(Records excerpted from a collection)
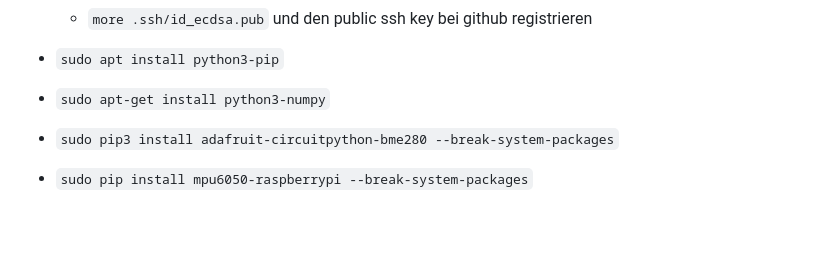
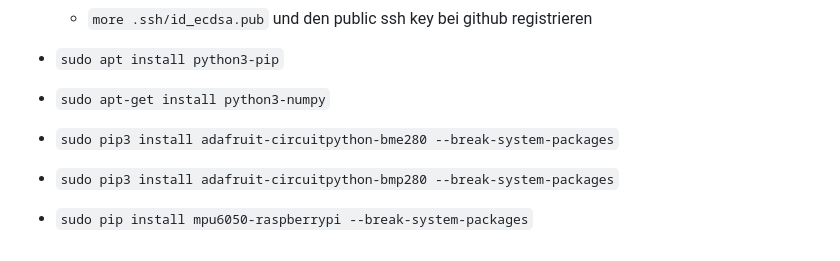
Before and after one commit to sebastianjulian/TRITON, a Markdown page: README.md, the part around the change. GitHub-like rendering; blank space fills up the shorter version.

Commit message:
README.md: added import or bmp280 sensor package

```diff
--- a/README.md
+++ b/README.md
@@ -73,4 +73,5 @@ TODO:
 - `sudo apt install python3-pip`
 - `sudo apt-get install python3-numpy`
 - `sudo pip3 install adafruit-circuitpython-bme280 --break-system-packages`
+- `sudo pip3 install adafruit-circuitpython-bmp280 --break-system-packages`
 - `sudo pip install mpu6050-raspberrypi --break-system-packages`
```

* [PROBLEM TO WORK ON]: Return every record exactly, without the pictures.

* [RESULT]:
Before and after one commit to sebastianjulian/TRITON, a Markdown page: README.md, the part around the change. GitHub-like rendering; blank space fills up the shorter version.

Commit message:
README.md: added import or bmp280 sensor package

```diff
--- a/README.md
+++ b/README.md
@@ -73,4 +73,5 @@ TODO:
 - `sudo apt install python3-pip`
 - `sudo apt-get install python3-numpy`
 - `sudo pip3 install adafruit-circuitpython-bme280 --break-system-packages`
+- `sudo pip3 install adafruit-circuitpython-bmp280 --break-system-packages`
 - `sudo pip install mpu6050-raspberrypi --break-system-packages`
```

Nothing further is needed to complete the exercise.